● **About this exercise**
The pictures must be left out, while the rest of the data is copied exactly.

*** Begin section ***

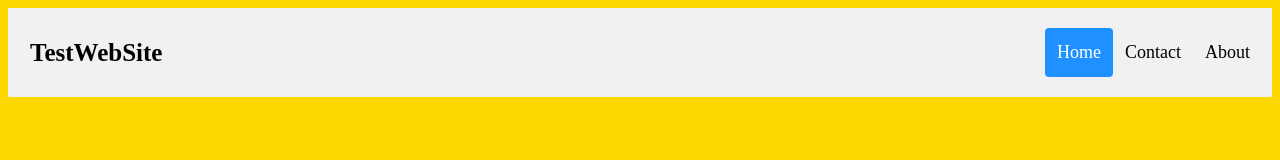
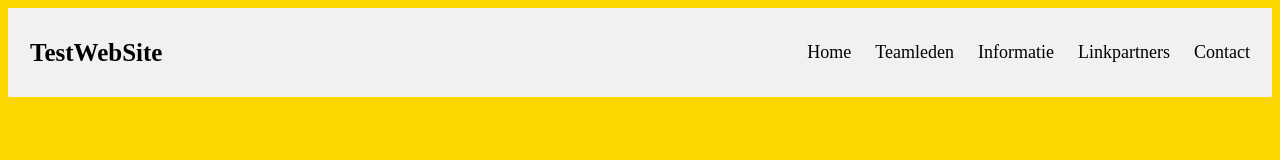
Before and after one commit to KCleutjens/test, a plain HTML site: page index.html in a window 1280 px wide. Drawn offline with Linux system fonts and the light colour scheme.

Commit message:
Updated my index.html

```diff
--- a/index.html
+++ b/index.html
@@ -13,8 +13,10 @@ background-color: gold;
 <div class="header">
   <a href="#default" class="logo">TestWebSite</a>
     <div class="header-right">
-    <a class="active" href="#home">Home</a>
-      <a href="#contact">Contact</a>
-    <a href="#about">About</a>
+      <a href="#">Home</a>
+      <a href="#">Teamleden</a>
+      <a href="#">Informatie</a>
+      <a href="#">Linkpartners</a>
+      <a href="#">Contact</a>
     </div>
 </div>
```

*** End section ***

● **Result for this task**
Before and after one commit to KCleutjens/test, a plain HTML site: page index.html in a window 1280 px wide. Drawn offline with Linux system fonts and the light colour scheme.

Commit message:
Updated my index.html

```diff
--- a/index.html
+++ b/index.html
@@ -13,8 +13,10 @@ background-color: gold;
 <div class="header">
   <a href="#default" class="logo">TestWebSite</a>
     <div class="header-right">
-    <a class="active" href="#home">Home</a>
-      <a href="#contact">Contact</a>
-    <a href="#about">About</a>
+      <a href="#">Home</a>
+      <a href="#">Teamleden</a>
+      <a href="#">Informatie</a>
+      <a href="#">Linkpartners</a>
+      <a href="#">Contact</a>
     </div>
 </div>
```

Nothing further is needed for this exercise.